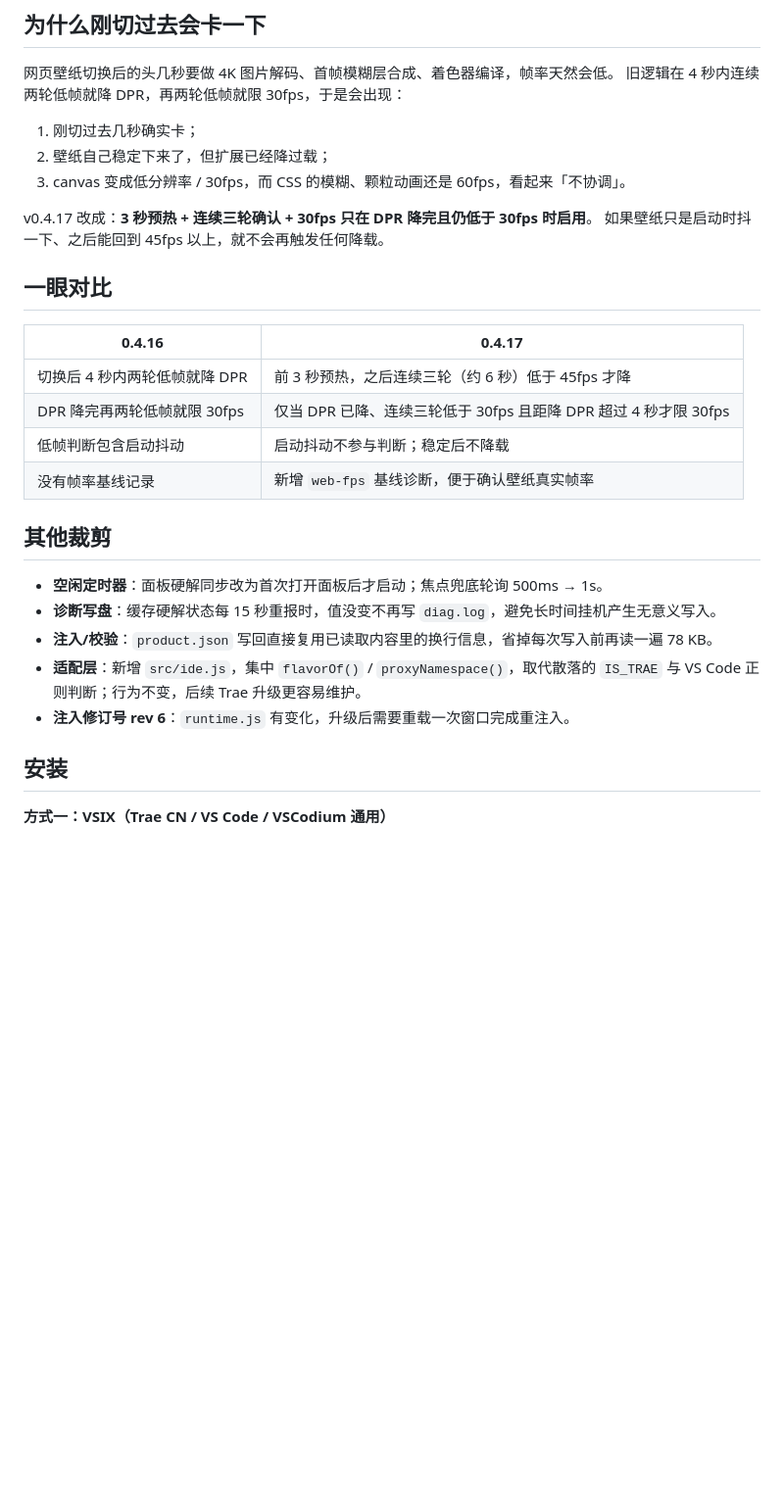
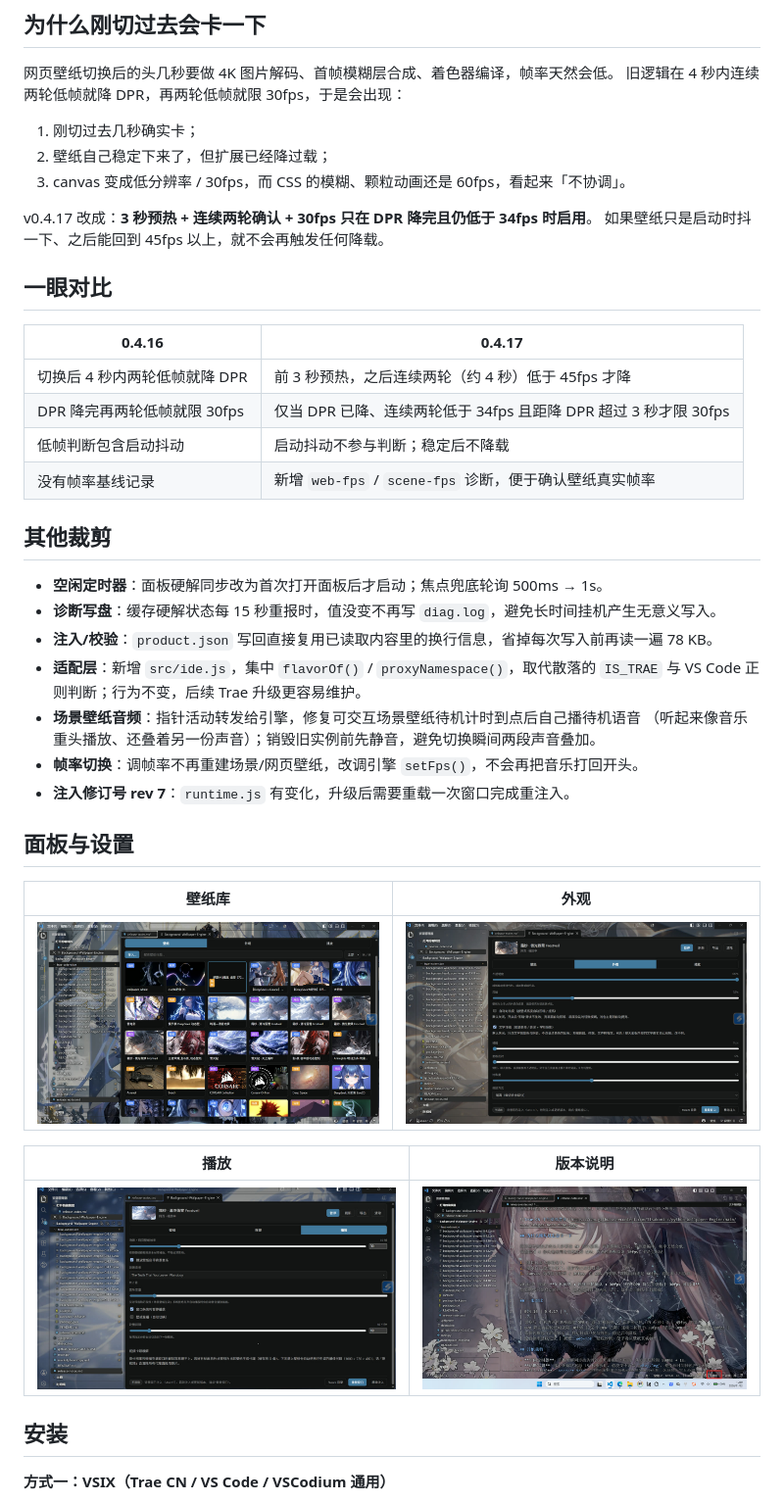
Before and after one commit to Tisakonicc/python-Wallpaper-Engine, a Markdown page: release-notes.md, the part around one of its changes. Shown at 98% size. Rendered like a GitHub page; pictures changed too: docs/images/panel-appearance.jpg (added), docs/images/panel-library.jpg (added), docs/images/panel-playback.jpg (added); blank space fills up the shorter version.

Commit message:
docs(release): 0.4.17 补充面板截图并更新 VSIX 校验值
- 新增壁纸库/外观/播放/版本说明四张面板截图（1280px JPG）
- release-notes 增加「面板与设置」图集
- 同步降载阈值说明与新的 SHA-256

```diff
--- a/release-notes.md
+++ b/release-notes.md
@@ -15,17 +15,17 @@ v0.4.17 调整 **网页壁纸的降载时机**：切换过去后的头几秒不
 2. 壁纸自己稳定下来了，但扩展已经降过载；
 3. canvas 变成低分辨率 / 30fps，而 CSS 的模糊、颗粒动画还是 60fps，看起来「不协调」。
 
-v0.4.17 改成：**3 秒预热 + 连续三轮确认 + 30fps 只在 DPR 降完且仍低于 30fps 时启用**。
+v0.4.17 改成：**3 秒预热 + 连续两轮确认 + 30fps 只在 DPR 降完且仍低于 34fps 时启用**。
 如果壁纸只是启动时抖一下、之后能回到 45fps 以上，就不会再触发任何降载。
 
 ## 一眼对比
 
 | 0.4.16 | 0.4.17 |
 | --- | --- |
-| 切换后 4 秒内两轮低帧就降 DPR | 前 3 秒预热，之后连续三轮（约 6 秒）低于 45fps 才降 |
-| DPR 降完再两轮低帧就限 30fps | 仅当 DPR 已降、连续三轮低于 30fps 且距降 DPR 超过 4 秒才限 30fps |
+| 切换后 4 秒内两轮低帧就降 DPR | 前 3 秒预热，之后连续两轮（约 4 秒）低于 45fps 才降 |
+| DPR 降完再两轮低帧就限 30fps | 仅当 DPR 已降、连续两轮低于 34fps 且距降 DPR 超过 3 秒才限 30fps |
 | 低帧判断包含启动抖动 | 启动抖动不参与判断；稳定后不降载 |
-| 没有帧率基线记录 | 新增 `web-fps` 基线诊断，便于确认壁纸真实帧率 |
+| 没有帧率基线记录 | 新增 `web-fps` / `scene-fps` 诊断，便于确认壁纸真实帧率 |
 
 ## 其他裁剪
 
@@ -34,7 +34,20 @@ v0.4.17 改成：**3 秒预热 + 连续三轮确认 + 30fps 只在 DPR 降完且
 - **注入/校验**：`product.json` 写回直接复用已读取内容里的换行信息，省掉每次写入前再读一遍 78 KB。
 - **适配层**：新增 `src/ide.js`，集中 `flavorOf()` / `proxyNamespace()`，取代散落的 `IS_TRAE`
   与 VS Code 正则判断；行为不变，后续 Trae 升级更容易维护。
-- **注入修订号 rev 6**：`runtime.js` 有变化，升级后需要重载一次窗口完成重注入。
+- **场景壁纸音频**：指针活动转发给引擎，修复可交互场景壁纸待机计时到点后自己播待机语音
+  （听起来像音乐重头播放、还叠着另一份声音）；销毁旧实例前先静音，避免切换瞬间两段声音叠加。
+- **帧率切换**：调帧率不再重建场景/网页壁纸，改调引擎 `setFps()`，不会再把音乐打回开头。
+- **注入修订号 rev 7**：`runtime.js` 有变化，升级后需要重载一次窗口完成重注入。
+
+## 面板与设置
+
+| 壁纸库 | 外观 |
+| --- | --- |
+| ![壁纸库：视频 / 动图 / 网页 / 场景分类，搜索与导入](https://raw.githubusercontent.com/Tisakonicc/python-Wallpaper-Engine/main/docs/images/panel-library.jpg) | ![外观：透明度、压暗、文字增强、模糊、面板底衬、饱和度](https://raw.githubusercontent.com/Tisakonicc/python-Wallpaper-Engine/main/docs/images/panel-appearance.jpg) |
+
+| 播放 | 版本说明 |
+| --- | --- |
+| ![播放：帧率、壁纸自带背景音乐、音量、失焦暂停、轮播](https://raw.githubusercontent.com/Tisakonicc/python-Wallpaper-Engine/main/docs/images/panel-playback.jpg) | ![版本说明：面板底部显示背景层注入版本](https://raw.githubusercontent.com/Tisakonicc/python-Wallpaper-Engine/main/docs/images/panel-version-notes.jpg) |
 
 ## 安装
 
```
Also changed, not shown: other parts of release-notes.md (+2 -2 lines), github-release-v0.4.17.md (+1 -1 lines).
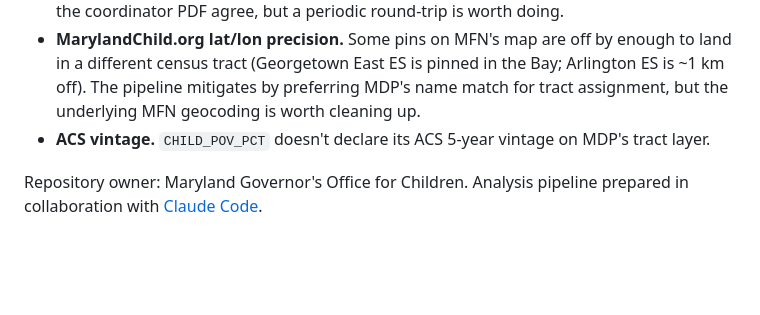
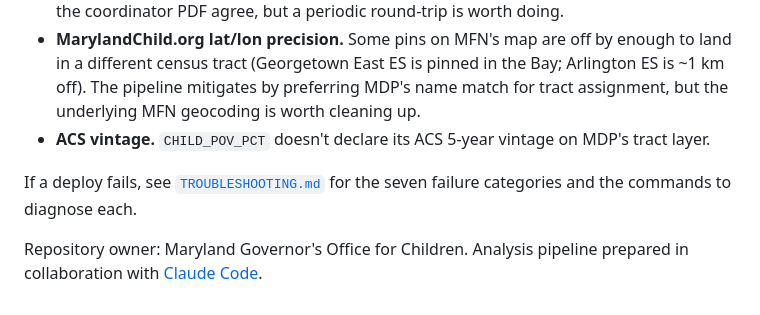
Before and after one commit to Maryland-Governors-Office-for-Children/enough-judy-coverage-analysis, a Markdown page: README.md, the part around the change. GitHub-like rendering; blank space fills up the shorter version.

```diff
--- a/README.md
+++ b/README.md
@@ -137,5 +137,8 @@ These don't block the current GOC operational decision:
 - **ACS vintage.** `CHILD_POV_PCT` doesn't declare its ACS 5-year vintage on
   MDP's tract layer.
 
+If a deploy fails, see [`TROUBLESHOOTING.md`](TROUBLESHOOTING.md) for the
+seven failure categories and the commands to diagnose each.
+
 Repository owner: Maryland Governor's Office for Children. Analysis pipeline
 prepared in collaboration with [Claude Code](https://claude.com/claude-code).
```
Also changed, not shown: TROUBLESHOOTING.md (added, +81 -0 lines).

* * * *

An exact copy of each entry is required, minus the pictures.

ANSWER SECTION:
Before and after one commit to Tisakonicc/python-Wallpaper-Engine, a Markdown page: release-notes.md, the part around one of its changes. Shown at 98% size. Rendered like a GitHub page; pictures changed too: docs/images/panel-appearance.jpg (added), docs/images/panel-library.jpg (added), docs/images/panel-playback.jpg (added); blank space fills up the shorter version.

Commit message:
docs(release): 0.4.17 补充面板截图并更新 VSIX 校验值
- 新增壁纸库/外观/播放/版本说明四张面板截图（1280px JPG）
- release-notes 增加「面板与设置」图集
- 同步降载阈值说明与新的 SHA-256

```diff
--- a/release-notes.md
+++ b/release-notes.md
@@ -15,17 +15,17 @@ v0.4.17 调整 **网页壁纸的降载时机**：切换过去后的头几秒不
 2. 壁纸自己稳定下来了，但扩展已经降过载；
 3. canvas 变成低分辨率 / 30fps，而 CSS 的模糊、颗粒动画还是 60fps，看起来「不协调」。
 
-v0.4.17 改成：**3 秒预热 + 连续三轮确认 + 30fps 只在 DPR 降完且仍低于 30fps 时启用**。
+v0.4.17 改成：**3 秒预热 + 连续两轮确认 + 30fps 只在 DPR 降完且仍低于 34fps 时启用**。
 如果壁纸只是启动时抖一下、之后能回到 45fps 以上，就不会再触发任何降载。
 
 ## 一眼对比
 
 | 0.4.16 | 0.4.17 |
 | --- | --- |
-| 切换后 4 秒内两轮低帧就降 DPR | 前 3 秒预热，之后连续三轮（约 6 秒）低于 45fps 才降 |
-| DPR 降完再两轮低帧就限 30fps | 仅当 DPR 已降、连续三轮低于 30fps 且距降 DPR 超过 4 秒才限 30fps |
+| 切换后 4 秒内两轮低帧就降 DPR | 前 3 秒预热，之后连续两轮（约 4 秒）低于 45fps 才降 |
+| DPR 降完再两轮低帧就限 30fps | 仅当 DPR 已降、连续两轮低于 34fps 且距降 DPR 超过 3 秒才限 30fps |
 | 低帧判断包含启动抖动 | 启动抖动不参与判断；稳定后不降载 |
-| 没有帧率基线记录 | 新增 `web-fps` 基线诊断，便于确认壁纸真实帧率 |
+| 没有帧率基线记录 | 新增 `web-fps` / `scene-fps` 诊断，便于确认壁纸真实帧率 |
 
 ## 其他裁剪
 
@@ -34,7 +34,20 @@ v0.4.17 改成：**3 秒预热 + 连续三轮确认 + 30fps 只在 DPR 降完且
 - **注入/校验**：`product.json` 写回直接复用已读取内容里的换行信息，省掉每次写入前再读一遍 78 KB。
 - **适配层**：新增 `src/ide.js`，集中 `flavorOf()` / `proxyNamespace()`，取代散落的 `IS_TRAE`
   与 VS Code 正则判断；行为不变，后续 Trae 升级更容易维护。
-- **注入修订号 rev 6**：`runtime.js` 有变化，升级后需要重载一次窗口完成重注入。
+- **场景壁纸音频**：指针活动转发给引擎，修复可交互场景壁纸待机计时到点后自己播待机语音
+  （听起来像音乐重头播放、还叠着另一份声音）；销毁旧实例前先静音，避免切换瞬间两段声音叠加。
+- **帧率切换**：调帧率不再重建场景/网页壁纸，改调引擎 `setFps()`，不会再把音乐打回开头。
+- **注入修订号 rev 7**：`runtime.js` 有变化，升级后需要重载一次窗口完成重注入。
+
+## 面板与设置
+
+| 壁纸库 | 外观 |
+| --- | --- |
+| ![壁纸库：视频 / 动图 / 网页 / 场景分类，搜索与导入](https://raw.githubusercontent.com/Tisakonicc/python-Wallpaper-Engine/main/docs/images/panel-library.jpg) | ![外观：透明度、压暗、文字增强、模糊、面板底衬、饱和度](https://raw.githubusercontent.com/Tisakonicc/python-Wallpaper-Engine/main/docs/images/panel-appearance.jpg) |
+
+| 播放 | 版本说明 |
+| --- | --- |
+| ![播放：帧率、壁纸自带背景音乐、音量、失焦暂停、轮播](https://raw.githubusercontent.com/Tisakonicc/python-Wallpaper-Engine/main/docs/images/panel-playback.jpg) | ![版本说明：面板底部显示背景层注入版本](https://raw.githubusercontent.com/Tisakonicc/python-Wallpaper-Engine/main/docs/images/panel-version-notes.jpg) |
 
 ## 安装
 
```
Also changed, not shown: other parts of release-notes.md (+2 -2 lines), github-release-v0.4.17.md (+1 -1 lines).
Before and after one commit to Maryland-Governors-Office-for-Children/enough-judy-coverage-analysis, a Markdown page: README.md, the part around the change. GitHub-like rendering; blank space fills up the shorter version.

```diff
--- a/README.md
+++ b/README.md
@@ -137,5 +137,8 @@ These don't block the current GOC operational decision:
 - **ACS vintage.** `CHILD_POV_PCT` doesn't declare its ACS 5-year vintage on
   MDP's tract layer.
 
+If a deploy fails, see [`TROUBLESHOOTING.md`](TROUBLESHOOTING.md) for the
+seven failure categories and the commands to diagnose each.
+
 Repository owner: Maryland Governor's Office for Children. Analysis pipeline
 prepared in collaboration with [Claude Code](https://claude.com/claude-code).
```
Also changed, not shown: TROUBLESHOOTING.md (added, +81 -0 lines).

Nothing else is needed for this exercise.